Revision comparison data:

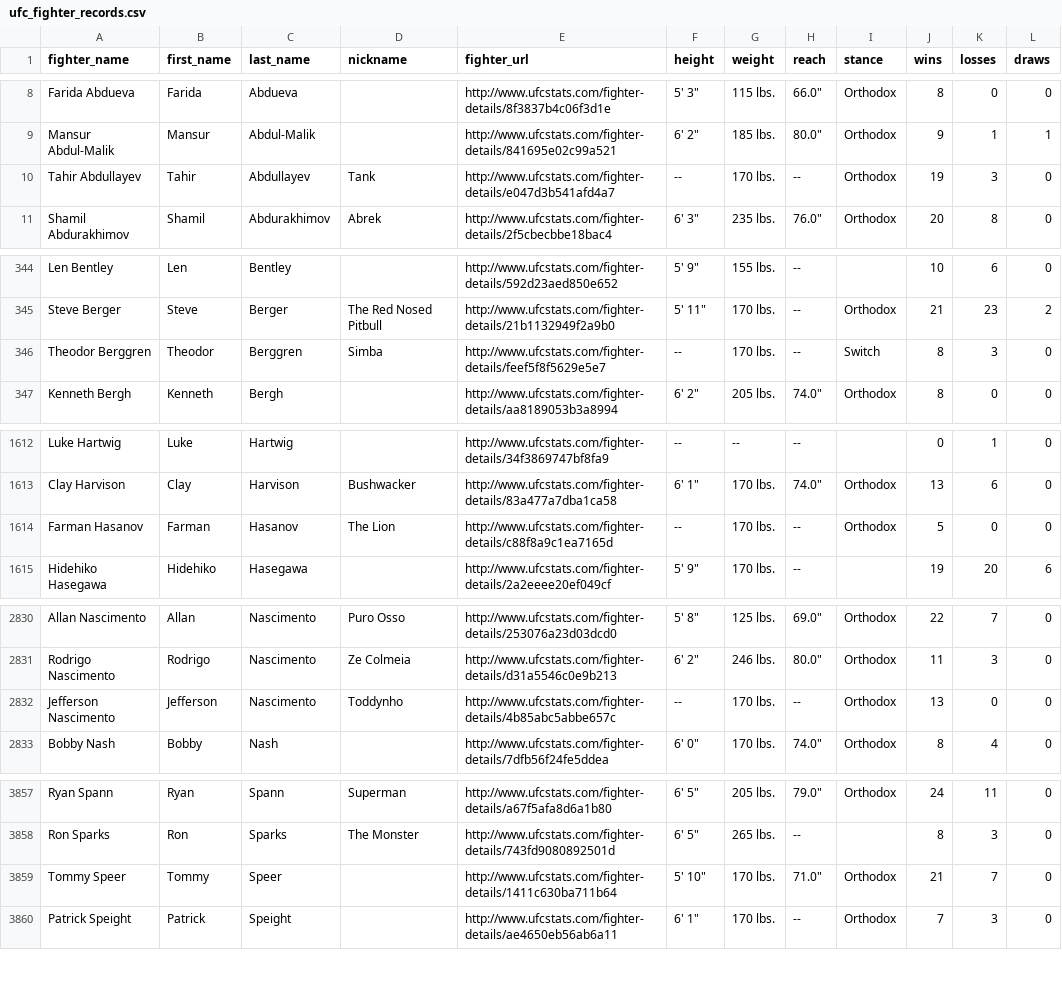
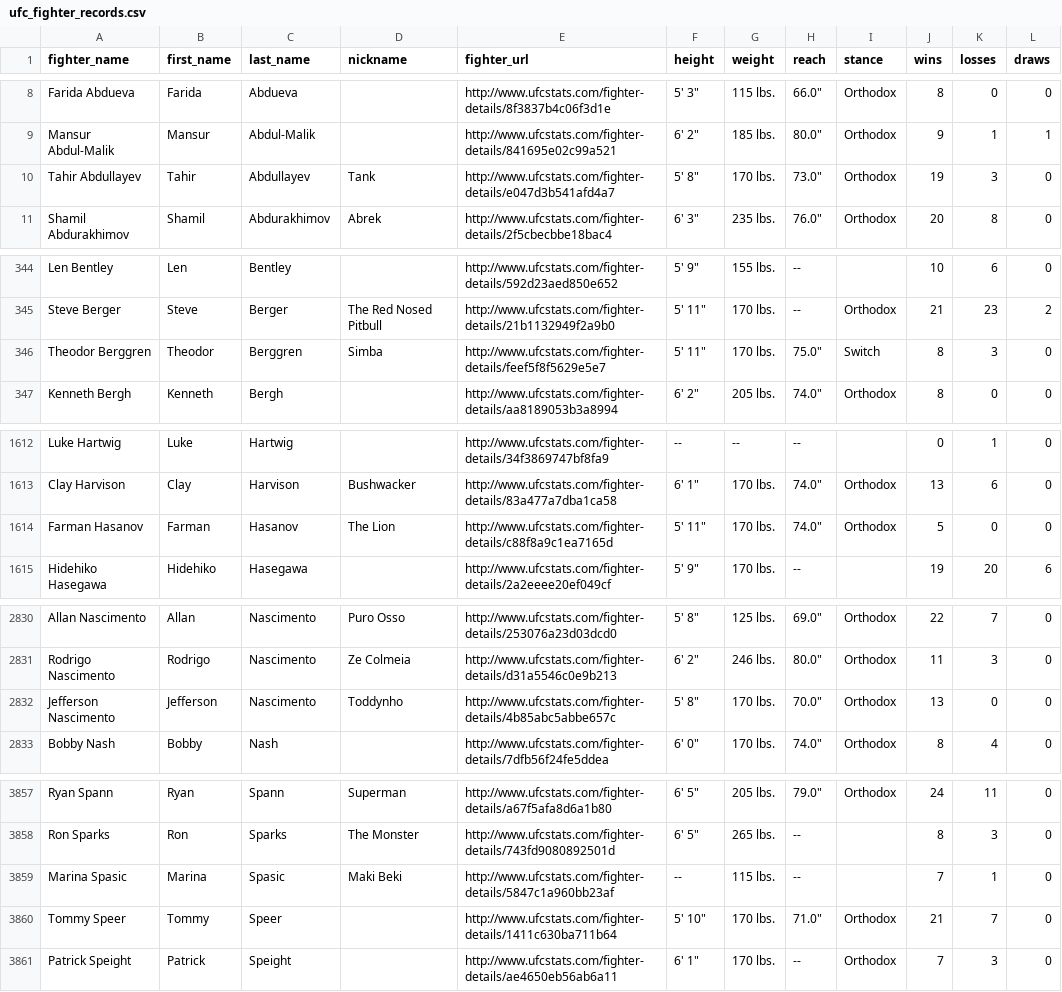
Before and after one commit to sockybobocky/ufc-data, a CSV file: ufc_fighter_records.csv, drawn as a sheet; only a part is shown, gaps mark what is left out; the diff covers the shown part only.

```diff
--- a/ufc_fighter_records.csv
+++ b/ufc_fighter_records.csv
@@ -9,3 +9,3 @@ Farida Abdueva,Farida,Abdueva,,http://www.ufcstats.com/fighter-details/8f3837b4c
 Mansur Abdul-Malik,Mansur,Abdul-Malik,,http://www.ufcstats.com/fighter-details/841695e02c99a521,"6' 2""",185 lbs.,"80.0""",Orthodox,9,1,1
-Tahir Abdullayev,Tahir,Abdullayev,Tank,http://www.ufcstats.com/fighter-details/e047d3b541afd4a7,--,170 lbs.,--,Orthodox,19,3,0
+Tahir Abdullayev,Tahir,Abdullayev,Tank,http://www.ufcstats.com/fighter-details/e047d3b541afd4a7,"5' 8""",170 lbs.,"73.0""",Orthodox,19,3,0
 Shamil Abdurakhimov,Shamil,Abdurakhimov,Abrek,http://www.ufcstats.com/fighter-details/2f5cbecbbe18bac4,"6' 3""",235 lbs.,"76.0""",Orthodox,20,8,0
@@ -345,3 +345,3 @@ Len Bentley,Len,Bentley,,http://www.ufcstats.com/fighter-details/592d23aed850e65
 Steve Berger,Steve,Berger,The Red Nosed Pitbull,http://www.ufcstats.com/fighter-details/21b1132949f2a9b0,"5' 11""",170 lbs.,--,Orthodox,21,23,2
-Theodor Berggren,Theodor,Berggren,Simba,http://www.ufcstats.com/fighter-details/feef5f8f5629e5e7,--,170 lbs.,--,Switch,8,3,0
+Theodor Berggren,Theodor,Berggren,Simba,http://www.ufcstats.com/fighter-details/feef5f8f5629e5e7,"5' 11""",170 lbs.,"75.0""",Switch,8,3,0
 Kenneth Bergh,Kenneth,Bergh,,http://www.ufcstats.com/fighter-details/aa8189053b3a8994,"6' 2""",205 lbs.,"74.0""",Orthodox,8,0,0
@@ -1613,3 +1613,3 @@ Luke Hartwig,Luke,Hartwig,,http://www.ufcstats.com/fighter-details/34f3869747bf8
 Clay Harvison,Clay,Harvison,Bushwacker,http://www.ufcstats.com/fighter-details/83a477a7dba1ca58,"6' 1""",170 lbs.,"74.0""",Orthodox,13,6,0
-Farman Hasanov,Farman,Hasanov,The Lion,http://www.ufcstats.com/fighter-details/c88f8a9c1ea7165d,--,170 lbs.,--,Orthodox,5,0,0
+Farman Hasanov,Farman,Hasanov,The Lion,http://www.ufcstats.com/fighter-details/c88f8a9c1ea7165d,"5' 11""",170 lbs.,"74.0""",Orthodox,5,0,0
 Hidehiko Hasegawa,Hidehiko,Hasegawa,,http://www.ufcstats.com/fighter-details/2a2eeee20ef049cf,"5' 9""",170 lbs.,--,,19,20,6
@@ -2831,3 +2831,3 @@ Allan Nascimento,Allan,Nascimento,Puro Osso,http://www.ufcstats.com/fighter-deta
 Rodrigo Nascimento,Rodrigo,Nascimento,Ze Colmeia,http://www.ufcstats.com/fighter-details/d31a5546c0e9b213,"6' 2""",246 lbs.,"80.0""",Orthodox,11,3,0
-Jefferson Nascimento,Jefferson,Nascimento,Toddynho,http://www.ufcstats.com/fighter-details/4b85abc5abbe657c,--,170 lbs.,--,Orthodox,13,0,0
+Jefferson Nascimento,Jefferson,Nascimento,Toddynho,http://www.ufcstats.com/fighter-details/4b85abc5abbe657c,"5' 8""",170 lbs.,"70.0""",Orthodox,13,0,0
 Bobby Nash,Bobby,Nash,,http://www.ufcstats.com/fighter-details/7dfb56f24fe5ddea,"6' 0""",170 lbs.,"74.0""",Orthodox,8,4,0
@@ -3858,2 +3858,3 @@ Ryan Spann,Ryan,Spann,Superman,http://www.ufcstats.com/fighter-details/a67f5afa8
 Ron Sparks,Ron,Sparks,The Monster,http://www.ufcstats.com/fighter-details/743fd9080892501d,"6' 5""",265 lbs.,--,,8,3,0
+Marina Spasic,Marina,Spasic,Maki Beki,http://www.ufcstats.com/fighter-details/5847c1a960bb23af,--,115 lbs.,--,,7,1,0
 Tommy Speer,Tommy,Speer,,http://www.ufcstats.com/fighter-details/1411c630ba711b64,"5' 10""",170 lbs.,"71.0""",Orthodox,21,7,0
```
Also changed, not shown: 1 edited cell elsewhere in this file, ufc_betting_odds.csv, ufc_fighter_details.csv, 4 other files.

• _Activity_
The answer must consist of every line from the entries above that contains the string "Tahir".

• _Reply_
-Tahir Abdullayev,Tahir,Abdullayev,Tank,http://www.ufcstats.com/fighter-details/e047d3b541afd4a7,--,170 lbs.,--,Orthodox,19,3,0
+Tahir Abdullayev,Tahir,Abdullayev,Tank,http://www.ufcstats.com/fighter-details/e047d3b541afd4a7,"5' 8""",170 lbs.,"73.0""",Orthodox,19,3,0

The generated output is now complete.